[Source data — start]

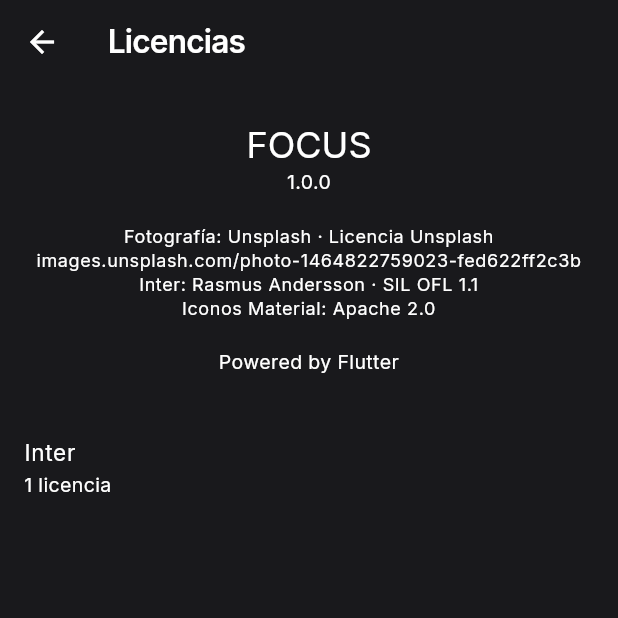
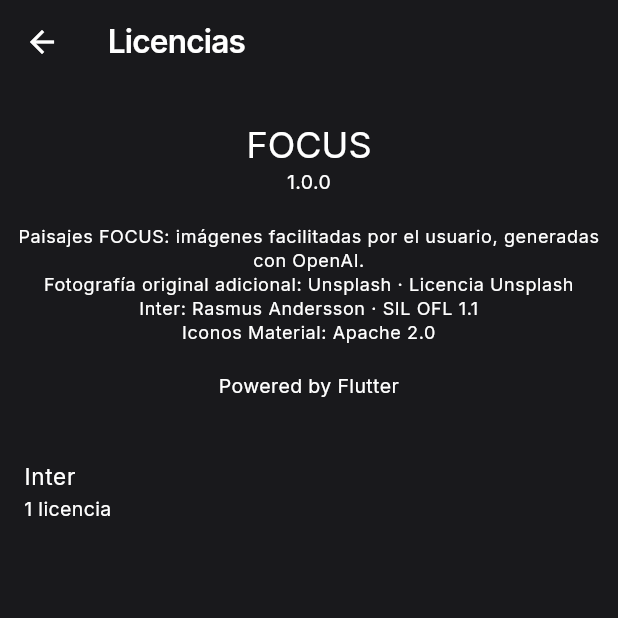
Before and after one commit to aldo200908-lgtm/FOCUS-App, a Flutter app: the screen it shows after launch, item 5 of the bottom bar chosen, scrolled down 576 dp, after a tap on "FOCUS 1.0 · Créditos y licencias", on a phone screen of 412 x 824 dp, the top half of it. Run offline on Flutter 3.47's test engine with Material 3 defaults, Android fonts, the phone set to English and light mode, and no system bars; our stand-ins replace shared_preferences.

Commit message:
docs: add supplied artwork to in-app attribution

```diff
--- a/lib/screens/settings.dart
+++ b/lib/screens/settings.dart
@@ -180,7 +180,7 @@
                   applicationName: 'FOCUS',
                   applicationVersion: '1.0.0',
                   applicationLegalese:
-                      'Fotografía: Unsplash · Licencia Unsplash\nimages.unsplash.com/photo-1464822759023-fed622ff2c3b\nInter: Rasmus Andersson · SIL OFL 1.1\nIconos Material: Apache 2.0',
+                      'Paisajes FOCUS: imágenes facilitadas por el usuario, generadas con OpenAI.\nFotografía original adicional: Unsplash · Licencia Unsplash\nInter: Rasmus Andersson · SIL OFL 1.1\nIconos Material: Apache 2.0',
                 ),
                 child: const Text(
                   'FOCUS 1.0 · Créditos y licencias',
```
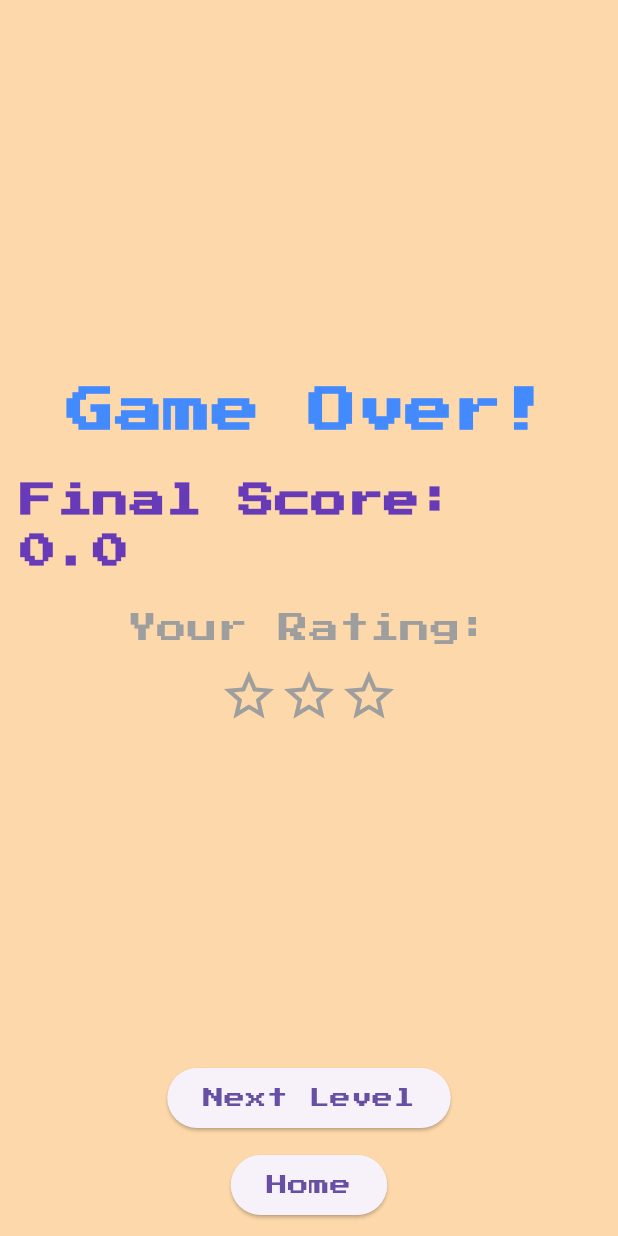
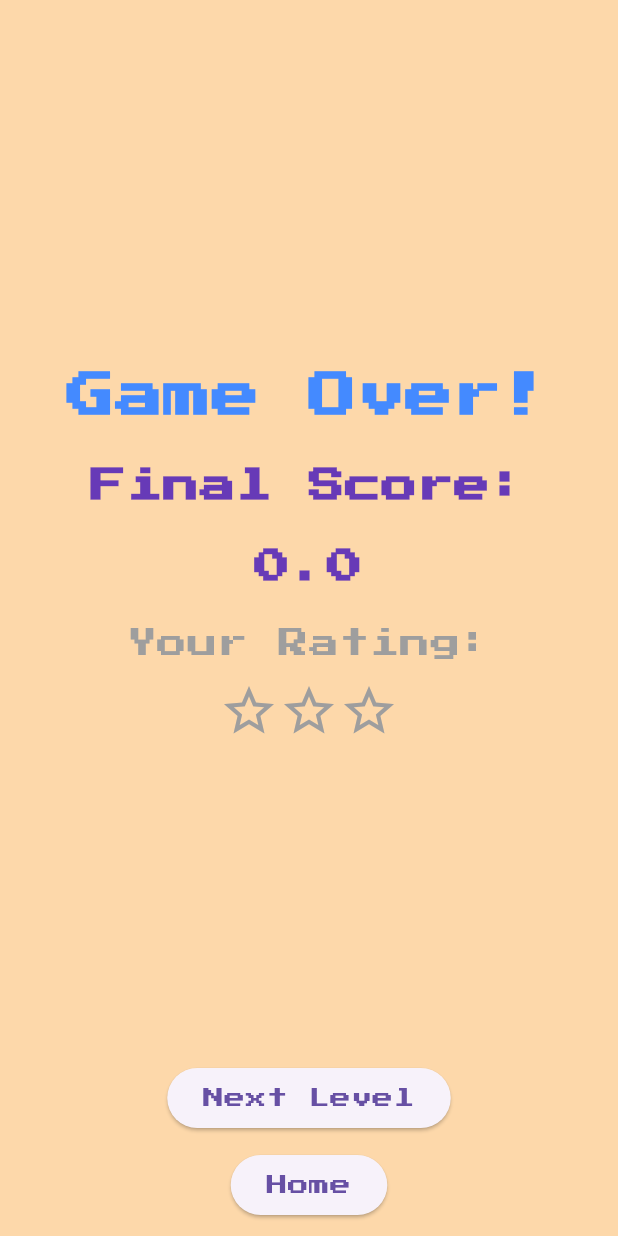
Before and after one commit to Aniket01/coherence_arcana, a Flutter app: the PostGameView screen opened directly with empty values, on a phone screen of 412 x 824 dp. Run offline on Flutter 3.47's test engine with Material 3 defaults, Android fonts, the phone set to English and light mode, and no system bars; our stand-ins replace audioplayers, google_fonts.

Commit message:
Cosmetic changes #1

```diff
--- a/lib/views/level_selection_view.dart
+++ b/lib/views/level_selection_view.dart
@@ -4,7 +4,6 @@ import 'package:flutter/material.dart';
 import 'package:provider/provider.dart';
 import '../audio/audio_controller.dart';
 import '../audio/sounds.dart';
-// import '../player_progress/player_progress.dart';
 import 'package:coherence_arcana/widgets/game_theme.dart';
 import '../style/responsive_screen.dart';
 import '../level_selection/levels.dart';
@@ -28,7 +27,7 @@ class LevelSelectionScreen extends StatelessWidget {
                 child: Text(
                   'Select level',
                   style: GoogleFonts.pressStart2p().copyWith(
-                    fontSize: 12,
+                    fontSize: 24,
                     fontWeight: FontWeight.bold,
                   ),
                 ),
--- a/lib/views/main_menu_view.dart
+++ b/lib/views/main_menu_view.dart
@@ -48,7 +48,7 @@ class MainMenuView extends StatelessWidget {
               },
               child: Text('Tutorial'),
             ),
-            _gap,
+            const SizedBox(height: 60),
           ],
         ),
       ),
--- a/lib/views/post_game_view.dart
+++ b/lib/views/post_game_view.dart
@@ -39,7 +39,16 @@ class PostGameView extends StatelessWidget {
             ),
             const SizedBox(height: 20),
             Text(
-              'Final Score: ${scoreData.score}',
+              'Final Score:',
+              style: const TextStyle(
+                fontSize: 24,
+                fontWeight: FontWeight.w600,
+                color: Colors.deepPurple,
+              ),
+            ),
+            const SizedBox(height: 20),
+            Text(
+              '${scoreData.score}',
               style: const TextStyle(
                 fontSize: 24,
                 fontWeight: FontWeight.w600,
```
Also changed, not shown: lib/views/pre_game_view.dart (+7 -1 lines).
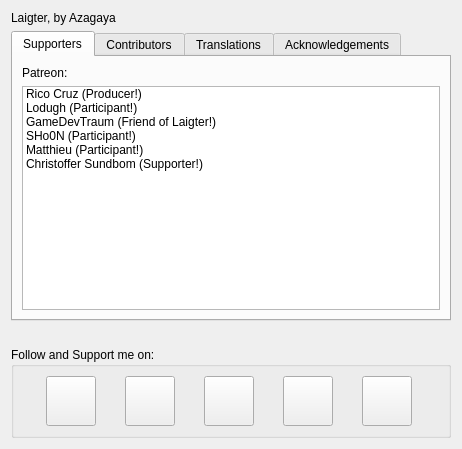
Qt form gui/about_dialog.ui (azagaya/laigter) before a commit.
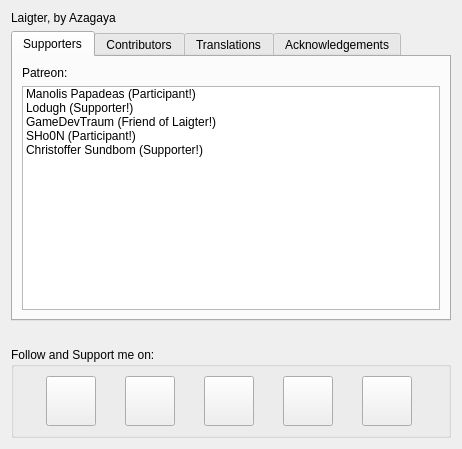
The same form after that commit. The open tabs and pages were chosen to show the change. Icons and pictures are not drawn.

What changed in the file:
```diff
--- a/gui/about_dialog.ui
+++ b/gui/about_dialog.ui
@@ -196,12 +196,12 @@
         <widget class="QListWidget" name="listWidget">
          <item>
           <property name="text">
-           <string>Rico Cruz (Producer!)</string>
+           <string>Manolis Papadeas (Participant!)</string>
           </property>
          </item>
          <item>
           <property name="text">
-           <string>Lodugh (Participant!)</string>
+           <string>Lodugh (Supporter!)</string>
           </property>
          </item>
          <item>
@@ -214,11 +214,6 @@
            <string>SHo0N (Participant!)</string>
           </property>
          </item>
-         <item>
-          <property name="text">
-           <string>Matthieu (Participant!)</string>
-          </property>
-         </item>
          <item>
           <property name="text">
            <string>Christoffer Sundbom (Supporter!)</string>
```
Left out of the diff: 2 changed lines with no effect on the pictures.
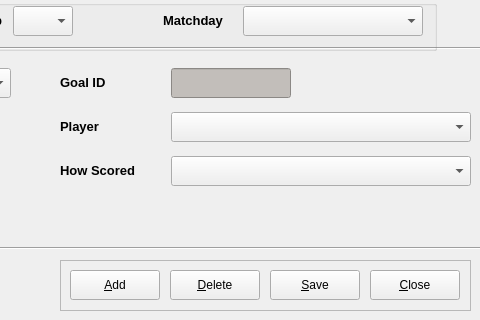
This is code/pyqt/gui/goal_entry.ui in soccermetrics/marcotti-desktop as Qt 5 draws it before an edit; both pictures show x 440 to 920 and y 140 to 460 of the 920 by 460 pixel window. The edited form follows.
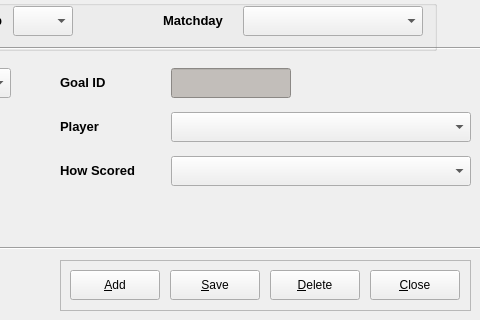
This is the edited form. Icons and pictures are not drawn.

```diff
--- a/code/pyqt/gui/goal_entry.ui
+++ b/code/pyqt/gui/goal_entry.ui
@@ -282,7 +282,7 @@
    <widget class="QPushButton" name="deleteEntry">
     <property name="geometry">
      <rect>
-      <x>110</x>
+      <x>210</x>
       <y>10</y>
       <width>90</width>
       <height>30</height>
@@ -314,7 +314,7 @@
    <widget class="QPushButton" name="saveEntry">
     <property name="geometry">
      <rect>
-      <x>210</x>
+      <x>110</x>
       <y>10</y>
       <width>90</width>
       <height>30</height>
```
Left out of the diff: 2 changed lines with no effect on the pictures.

[Source data — finish]

_Work to complete_.
Give back all entries exactly. No pictures belong in the copy.

_Output for this task_.
Before and after one commit to aldo200908-lgtm/FOCUS-App, a Flutter app: the screen it shows after launch, item 5 of the bottom bar chosen, scrolled down 576 dp, after a tap on "FOCUS 1.0 · Créditos y licencias", on a phone screen of 412 x 824 dp, the top half of it. Run offline on Flutter 3.47's test engine with Material 3 defaults, Android fonts, the phone set to English and light mode, and no system bars; our stand-ins replace shared_preferences.

Commit message:
docs: add supplied artwork to in-app attribution

```diff
--- a/lib/screens/settings.dart
+++ b/lib/screens/settings.dart
@@ -180,7 +180,7 @@
                   applicationName: 'FOCUS',
                   applicationVersion: '1.0.0',
                   applicationLegalese:
-                      'Fotografía: Unsplash · Licencia Unsplash\nimages.unsplash.com/photo-1464822759023-fed622ff2c3b\nInter: Rasmus Andersson · SIL OFL 1.1\nIconos Material: Apache 2.0',
+                      'Paisajes FOCUS: imágenes facilitadas por el usuario, generadas con OpenAI.\nFotografía original adicional: Unsplash · Licencia Unsplash\nInter: Rasmus Andersson · SIL OFL 1.1\nIconos Material: Apache 2.0',
                 ),
                 child: const Text(
                   'FOCUS 1.0 · Créditos y licencias',
```
Before and after one commit to Aniket01/coherence_arcana, a Flutter app: the PostGameView screen opened directly with empty values, on a phone screen of 412 x 824 dp. Run offline on Flutter 3.47's test engine with Material 3 defaults, Android fonts, the phone set to English and light mode, and no system bars; our stand-ins replace audioplayers, google_fonts.

Commit message:
Cosmetic changes #1

```diff
--- a/lib/views/level_selection_view.dart
+++ b/lib/views/level_selection_view.dart
@@ -4,7 +4,6 @@ import 'package:flutter/material.dart';
 import 'package:provider/provider.dart';
 import '../audio/audio_controller.dart';
 import '../audio/sounds.dart';
-// import '../player_progress/player_progress.dart';
 import 'package:coherence_arcana/widgets/game_theme.dart';
 import '../style/responsive_screen.dart';
 import '../level_selection/levels.dart';
@@ -28,7 +27,7 @@ class LevelSelectionScreen extends StatelessWidget {
                 child: Text(
                   'Select level',
                   style: GoogleFonts.pressStart2p().copyWith(
-                    fontSize: 12,
+                    fontSize: 24,
                     fontWeight: FontWeight.bold,
                   ),
                 ),
--- a/lib/views/main_menu_view.dart
+++ b/lib/views/main_menu_view.dart
@@ -48,7 +48,7 @@ class MainMenuView extends StatelessWidget {
               },
               child: Text('Tutorial'),
             ),
-            _gap,
+            const SizedBox(height: 60),
           ],
         ),
       ),
--- a/lib/views/post_game_view.dart
+++ b/lib/views/post_game_view.dart
@@ -39,7 +39,16 @@ class PostGameView extends StatelessWidget {
             ),
             const SizedBox(height: 20),
             Text(
-              'Final Score: ${scoreData.score}',
+              'Final Score:',
+              style: const TextStyle(
+                fontSize: 24,
+                fontWeight: FontWeight.w600,
+                color: Colors.deepPurple,
+              ),
+            ),
+            const SizedBox(height: 20),
+            Text(
+              '${scoreData.score}',
               style: const TextStyle(
                 fontSize: 24,
                 fontWeight: FontWeight.w600,
```
Also changed, not shown: lib/views/pre_game_view.dart (+7 -1 lines).
Qt form gui/about_dialog.ui (azagaya/laigter) before a commit.
The same form after that commit. The open tabs and pages were chosen to show the change. Icons and pictures are not drawn.

What changed in the file:
```diff
--- a/gui/about_dialog.ui
+++ b/gui/about_dialog.ui
@@ -196,12 +196,12 @@
         <widget class="QListWidget" name="listWidget">
          <item>
           <property name="text">
-           <string>Rico Cruz (Producer!)</string>
+           <string>Manolis Papadeas (Participant!)</string>
           </property>
          </item>
          <item>
           <property name="text">
-           <string>Lodugh (Participant!)</string>
+           <string>Lodugh (Supporter!)</string>
           </property>
          </item>
          <item>
@@ -214,11 +214,6 @@
            <string>SHo0N (Participant!)</string>
           </property>
          </item>
-         <item>
-          <property name="text">
-           <string>Matthieu (Participant!)</string>
-          </property>
-         </item>
          <item>
           <property name="text">
            <string>Christoffer Sundbom (Supporter!)</string>
```
Left out of the diff: 2 changed lines with no effect on the pictures.
This is code/pyqt/gui/goal_entry.ui in soccermetrics/marcotti-desktop as Qt 5 draws it before an edit; both pictures show x 440 to 920 and y 140 to 460 of the 920 by 460 pixel window. The edited form follows.
This is the edited form. Icons and pictures are not drawn.

```diff
--- a/code/pyqt/gui/goal_entry.ui
+++ b/code/pyqt/gui/goal_entry.ui
@@ -282,7 +282,7 @@
    <widget class="QPushButton" name="deleteEntry">
     <property name="geometry">
      <rect>
-      <x>110</x>
+      <x>210</x>
       <y>10</y>
       <width>90</width>
       <height>30</height>
@@ -314,7 +314,7 @@
    <widget class="QPushButton" name="saveEntry">
     <property name="geometry">
      <rect>
-      <x>210</x>
+      <x>110</x>
       <y>10</y>
       <width>90</width>
       <height>30</height>
```
Left out of the diff: 2 changed lines with no effect on the pictures.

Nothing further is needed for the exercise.